#### RECORDS SHOWN
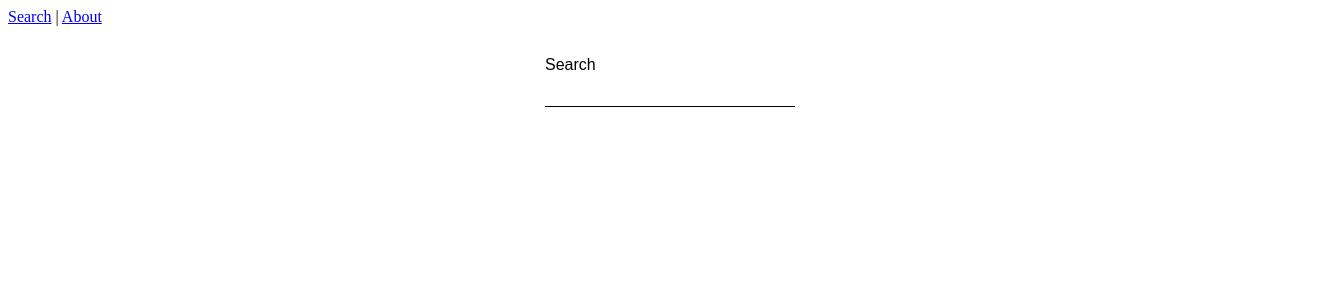
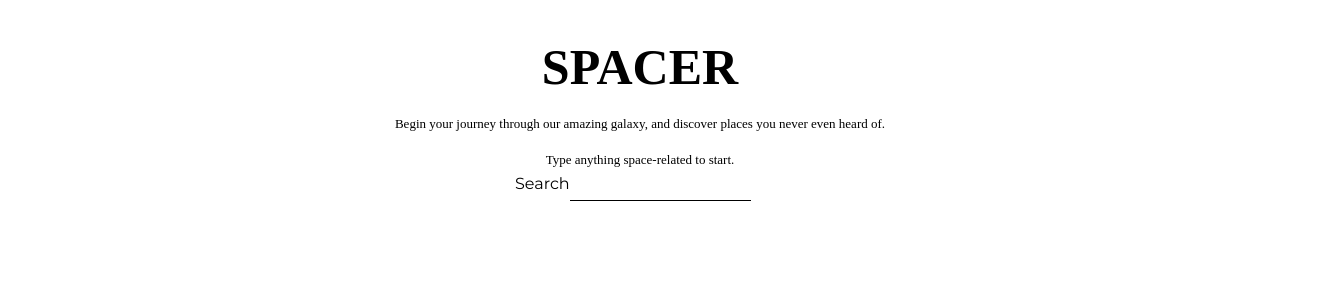
Before and after one commit to improcode/spacer-vue-app, a Vue app: page /#/ in a window 1280 px wide. Shown: the top 300 px of the page, 1332 px wide, since content can reach past the window. Built offline with nearby package versions, Linux system fonts and the light colour scheme.

Commit message:
connect app to NASA API

```diff
--- a/src/App.vue
+++ b/src/App.vue
@@ -1,13 +1,16 @@
 <template>
   <div id="app">
-    <div id="nav">
-      <router-link to="/">Search</router-link> |
-      <router-link to="/about">About</router-link>
-    </div>
     <router-view/>
   </div>
 </template>
 
 <style lang="scss" scoped>
+@import url("https://fonts.googleapis.com/css?family=Montserrat:300,400,600,800");
 
+* {
+  box-sizing: border-box;
+}
+body {
+  font-family: "Montserrat", sans-serif;
+}
 </style>
--- /dev/null
+++ b/src/components/Claim.vue
@@ -0,0 +1,37 @@
+/* eslint-disable */
+// eslint-disable
+<template>
+  <div class="claimWrapper">
+    <h1 class="claim">SPACER</h1>
+    <p
+      class="subclaim"
+    >Begin your journey through our amazing galaxy, and discover places you never even heard of.</p>
+    <p class="subclaim">Type anything space-related to start.</p>
+  </div>
+</template>
+
+<script>
+export default {
+  name: 'Claim',
+};
+</script>
+
+<style lang="scss" scoped>
+.claimWrapper {
+  display: flex;
+  text-align: center;
+  flex-direction: column;
+  justify-content: center;
+  align-items: center;
+}
+
+.claim {
+  font-size: 50px;
+  margin: 0;
+}
+
+.subclaim {
+  margin: 20px 0 0 0;
+  font-size: 13px;
+}
+</style>
--- a/src/components/HelloWorld.vue
+++ /dev/null
@@ -1,59 +0,0 @@
-<template>
-  <div class="hello">
-    <h1>{{ msg }}</h1>
-    <p>
-      For a guide and recipes on how to configure / customize this project,<br>
-      check out the
-      <a href="https://cli.vuejs.org" target="_blank" rel="noopener">vue-cli documentation</a>.
-    </p>
-    <h3>Installed CLI Plugins</h3>
-    <ul>
-      <li><a href="https://github.com/vuejs/vue-cli/tree/dev/packages/%40vue/cli-plugin-babel" target="_blank" rel="noopener">babel</a></li>
-      <li><a href="https://github.com/vuejs/vue-cli/tree/dev/packages/%40vue/cli-plugin-eslint" target="_blank" rel="noopener">eslint</a></li>
-      <li><a href="https://github.com/vuejs/vue-cli/tree/dev/packages/%40vue/cli-plugin-unit-jest" target="_blank" rel="noopener">unit-jest</a></li>
-    </ul>
-    <h3>Essential Links</h3>
-    <ul>
-      <li><a href="https://vuejs.org" target="_blank" rel="noopener">Core Docs</a></li>
-      <li><a href="https://forum.vuejs.org" target="_blank" rel="noopener">Forum</a></li>
-      <li><a href="https://chat.vuejs.org" target="_blank" rel="noopener">Community Chat</a></li>
-      <li><a href="https://twitter.com/vuejs" target="_blank" rel="noopener">Twitter</a></li>
-      <li><a href="https://news.vuejs.org" target="_blank" rel="noopener">News</a></li>
-    </ul>
-    <h3>Ecosystem</h3>
-    <ul>
-      <li><a href="https://router.vuejs.org" target="_blank" rel="noopener">vue-router</a></li>
-      <li><a href="https://vuex.vuejs.org" target="_blank" rel="noopener">vuex</a></li>
-      <li><a href="https://github.com/vuejs/vue-devtools#vue-devtools" target="_blank" rel="noopener">vue-devtools</a></li>
-      <li><a href="https://vue-loader.vuejs.org" target="_blank" rel="noopener">vue-loader</a></li>
-      <li><a href="https://github.com/vuejs/awesome-vue" target="_blank" rel="noopener">awesome-vue</a></li>
-    </ul>
-  </div>
-</template>
-
-<script>
-export default {
-  name: 'HelloWorld',
-  props: {
-    msg: String,
-  },
-};
-</script>
-
-<!-- Add "scoped" attribute to limit CSS to this component only -->
-<style scoped lang="scss">
-h3 {
-  margin: 40px 0 0;
-}
-ul {
-  list-style-type: none;
-  padding: 0;
-}
-li {
-  display: inline-block;
-  margin: 0 10px;
-}
-a {
-  color: #42b983;
-}
-</style>
--- a/src/router.js
+++ b/src/router.js
@@ -1,21 +1,16 @@
-import Vue from 'vue';
-import Router from 'vue-router';
-import About from './views/About.vue';
-import Search from './views/Search.vue';
+/* eslint-disable */
+import Vue from "vue";
+import Router from "vue-router";
+import Search from "./views/Search.vue";
 
 Vue.use(Router);
 
 export default new Router({
   routes: [
     {
-      path: '/',
-      name: 'search',
-      component: Search,
-    },
-    {
-      path: '/about',
-      name: 'about',
-      component: About,
-    },
-  ],
+      path: "/",
+      name: "search",
+      component: Search
+    }
+  ]
 });
--- a/src/views/About.vue
+++ /dev/null
@@ -1,5 +0,0 @@
-<template>
-  <div class="about">
-    <h1>This is an about page</h1>
-  </div>
-</template>
--- a/src/views/Search.vue
+++ b/src/views/Search.vue
@@ -1,16 +1,12 @@
 <template>
   <div class="wrapper">
+    <Claim/>
     <div class="search">
       <label for="search">Search</label>
-      <input
-        id="search"
-        name="search"
-        v-model="searchValue"
-        @input="handleInput "
-      />
+      <input id="search" name="search" v-model="searchValue" @input="handleInput">
       <ul>
         <li v-for="item in results" :key="item.data[0].nasa_id">
-          <p>{{ item.data[0].description }}</p>
+          <p>{{ item.data[0].description}}</p>
         </li>
       </ul>
     </div>
@@ -18,34 +14,37 @@
 </template>
 
 <script>
-import axios from 'axios';
-import debounce from 'lodash.debounce';
+import axios from "axios";
+import debounce from "lodash.debounce";
+// eslint-disable-next-line
+import Claim from "../components/Claim";
 
-const API = 'https://images-api.nasa.gov/search';
+const API = "https://images-api.nasa.gov/search";
 
 export default {
-  name: 'Search',
+  name: "Search",
+  components: { Claim },
   data() {
     // funkcja, która zwraca obiekt
     return {
-      searchVaule: '',
+      searchVaule: "",
       // musi zostać nadana inicjalna wartość, inaczej nie będzie ona reaktywna
-      results: [],
+      results: []
     };
   },
   methods: {
     // eslint-disable-next-line
-    handleInput: debounce(function () {
-      axios.get(`${API}?q=${this.searchValue}&media_type=image`)
-        .then((response) => {
+    handleInput: debounce(function() {
+      axios
+        .get(`${API}?q=${this.searchValue}&media_type=image`)
+        .then(response => {
           this.results = response.data.collection.items;
         })
-        .catch((error) => {
+        .catch(error => {
           console.log(error);
         });
-    }, 500),
-  },
-
+    }, 500)
+  }
 };
 </script>
 
@@ -60,7 +59,7 @@
 }
 
 .search {
-    display: flex;
+  // display: none;
   flex-direction: column;
   width: 250px;
 }
@@ -74,5 +73,4 @@
   border: 0;
   border-bottom: 1px solid black;
 }
-
 </style>
```
Also changed, not shown: .eslintrc.js, src/components/SearchInput.vue (added). Lines whose indentation alone changed are shown as unchanged.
########
*EXERCISE*: Could you copy every line from the records that mentions the word "data"?

*EXERCISE RESPONSE*:
         <li v-for="item in results" :key="item.data[0].nasa_id">
-          <p>{{ item.data[0].description }}</p>
+          <p>{{ item.data[0].description}}</p>
   data() {
           this.results = response.data.collection.items;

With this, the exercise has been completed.